2004 Denver Annual Meeting (November 7–10, 2004)

Paper No. 7
Presentation Time: 3:00 PM


WIEBE, R.A., Department of Earth and Environment, Franklin and Marshall College, Lancaster, PA 17604-3003, WOBUS, R.A., Department of Geology, Williams College, Williamstown, MA 01267 and HAWKINS, D.P., Dept of Geology & Geography, Denison Univ, Granville, OH 43023, bob.wiebe@fandm.edu

The Keck Geology Consortium, with help from NSF, supported four summer research projects on Silurian bimodal plutonic-volcanic complexes on the Maine coast between 1993 and 2002. These projects involved the authors as project leaders and a total of 32 undergraduates from 13 different liberal arts colleges. During each four-week project the students completed fieldwork, cut rocks for thin sections and wrote research proposals. Nearly all students completed a formal senior thesis over the following academic year.

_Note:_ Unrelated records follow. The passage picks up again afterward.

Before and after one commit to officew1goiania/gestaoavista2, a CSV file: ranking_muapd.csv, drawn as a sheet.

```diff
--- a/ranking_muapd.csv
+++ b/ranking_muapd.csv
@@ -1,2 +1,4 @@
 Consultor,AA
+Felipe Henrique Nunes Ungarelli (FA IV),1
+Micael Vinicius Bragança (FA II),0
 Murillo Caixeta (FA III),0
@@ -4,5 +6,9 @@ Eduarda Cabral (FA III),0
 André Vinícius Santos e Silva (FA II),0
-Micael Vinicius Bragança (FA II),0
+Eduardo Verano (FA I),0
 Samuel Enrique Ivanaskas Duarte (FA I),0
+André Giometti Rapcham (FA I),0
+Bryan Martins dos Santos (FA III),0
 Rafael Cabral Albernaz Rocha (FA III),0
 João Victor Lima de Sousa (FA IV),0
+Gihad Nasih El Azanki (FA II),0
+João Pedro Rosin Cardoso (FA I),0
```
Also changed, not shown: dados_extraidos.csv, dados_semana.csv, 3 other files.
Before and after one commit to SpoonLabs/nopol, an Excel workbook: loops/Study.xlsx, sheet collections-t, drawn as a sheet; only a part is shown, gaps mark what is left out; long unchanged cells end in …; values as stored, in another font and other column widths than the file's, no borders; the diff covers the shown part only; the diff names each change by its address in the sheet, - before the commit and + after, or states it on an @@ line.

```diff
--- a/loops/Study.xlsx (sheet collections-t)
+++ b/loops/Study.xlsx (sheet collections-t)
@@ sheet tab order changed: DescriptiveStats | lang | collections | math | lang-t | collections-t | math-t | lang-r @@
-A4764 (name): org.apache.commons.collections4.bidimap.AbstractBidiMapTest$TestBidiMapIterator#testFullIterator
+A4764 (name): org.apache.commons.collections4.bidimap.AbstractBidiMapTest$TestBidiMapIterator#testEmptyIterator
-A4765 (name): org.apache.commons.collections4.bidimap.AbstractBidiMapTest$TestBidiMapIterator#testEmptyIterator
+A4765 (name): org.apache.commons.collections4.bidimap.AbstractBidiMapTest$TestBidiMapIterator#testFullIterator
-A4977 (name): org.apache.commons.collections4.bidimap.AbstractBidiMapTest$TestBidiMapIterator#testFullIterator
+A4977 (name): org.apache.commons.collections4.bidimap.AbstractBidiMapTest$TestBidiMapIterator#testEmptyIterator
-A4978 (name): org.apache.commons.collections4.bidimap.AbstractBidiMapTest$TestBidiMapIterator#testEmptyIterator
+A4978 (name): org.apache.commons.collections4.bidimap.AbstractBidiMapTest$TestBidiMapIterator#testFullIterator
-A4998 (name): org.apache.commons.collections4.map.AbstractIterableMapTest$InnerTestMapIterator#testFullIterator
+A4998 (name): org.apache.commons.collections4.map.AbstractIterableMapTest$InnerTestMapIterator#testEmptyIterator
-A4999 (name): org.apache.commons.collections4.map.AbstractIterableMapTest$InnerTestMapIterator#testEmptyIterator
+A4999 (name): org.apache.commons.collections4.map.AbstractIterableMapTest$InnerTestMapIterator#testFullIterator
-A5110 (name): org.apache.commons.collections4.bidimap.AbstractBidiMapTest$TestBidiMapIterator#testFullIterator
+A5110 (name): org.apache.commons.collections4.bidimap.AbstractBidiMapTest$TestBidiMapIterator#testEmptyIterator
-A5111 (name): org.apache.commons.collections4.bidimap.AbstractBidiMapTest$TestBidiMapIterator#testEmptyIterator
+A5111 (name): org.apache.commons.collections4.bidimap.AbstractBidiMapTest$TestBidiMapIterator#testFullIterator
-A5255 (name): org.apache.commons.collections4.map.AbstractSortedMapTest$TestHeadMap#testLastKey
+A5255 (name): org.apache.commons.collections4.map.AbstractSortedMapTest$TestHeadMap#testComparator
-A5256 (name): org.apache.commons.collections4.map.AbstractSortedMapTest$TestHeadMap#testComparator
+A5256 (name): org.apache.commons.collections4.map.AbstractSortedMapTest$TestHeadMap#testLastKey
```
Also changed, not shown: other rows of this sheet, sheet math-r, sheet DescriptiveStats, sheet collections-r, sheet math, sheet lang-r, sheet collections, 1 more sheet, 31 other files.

The field areas proved ideal for a wide range of interconnected process-oriented field problems. After preliminary reading and 2-3 days of field trips, the group identified a list of key problems, and students chose projects from the list. Fieldwork was supported by about 20 visiting geologists from the students’ home institutions, research institutions, and the Maine Geological Survey. Each student completed careful fieldwork, acquired petrographic and geochemical data and then described and analyzed those results in a senior thesis. The year-long projects culminated in late Spring at a symposium where all students presented the results of their research. Extended abstracts were published in a proceedings volume.

A case has often been made that these types of programs provide valuable experience for faculty at small colleges and for undergraduates, especially those who pursue graduate studies or become professional geologists. However, we think these programs can also provide rich opportunities for high quality research. Although student projects only rarely reached a level ready for publication, the resulting set of observations and analytical databases were later integrated into powerful data sets that addressed a complex set of inter-related magmatic processes. The observations and data from these four Keck projects resulted in numerous abstracts, 13 journal articles involving 12 different students as coauthors, and led to three field trips (GSA, NEIGC, Hutton) and a GSA Field Forum. In addition, the projects chosen by students, supported by the involvement of faculty from other institutions, broadened the research topics far beyond the expertise of the project leaders. As a result we recognized and pursued many promising research topics that we might never have identified.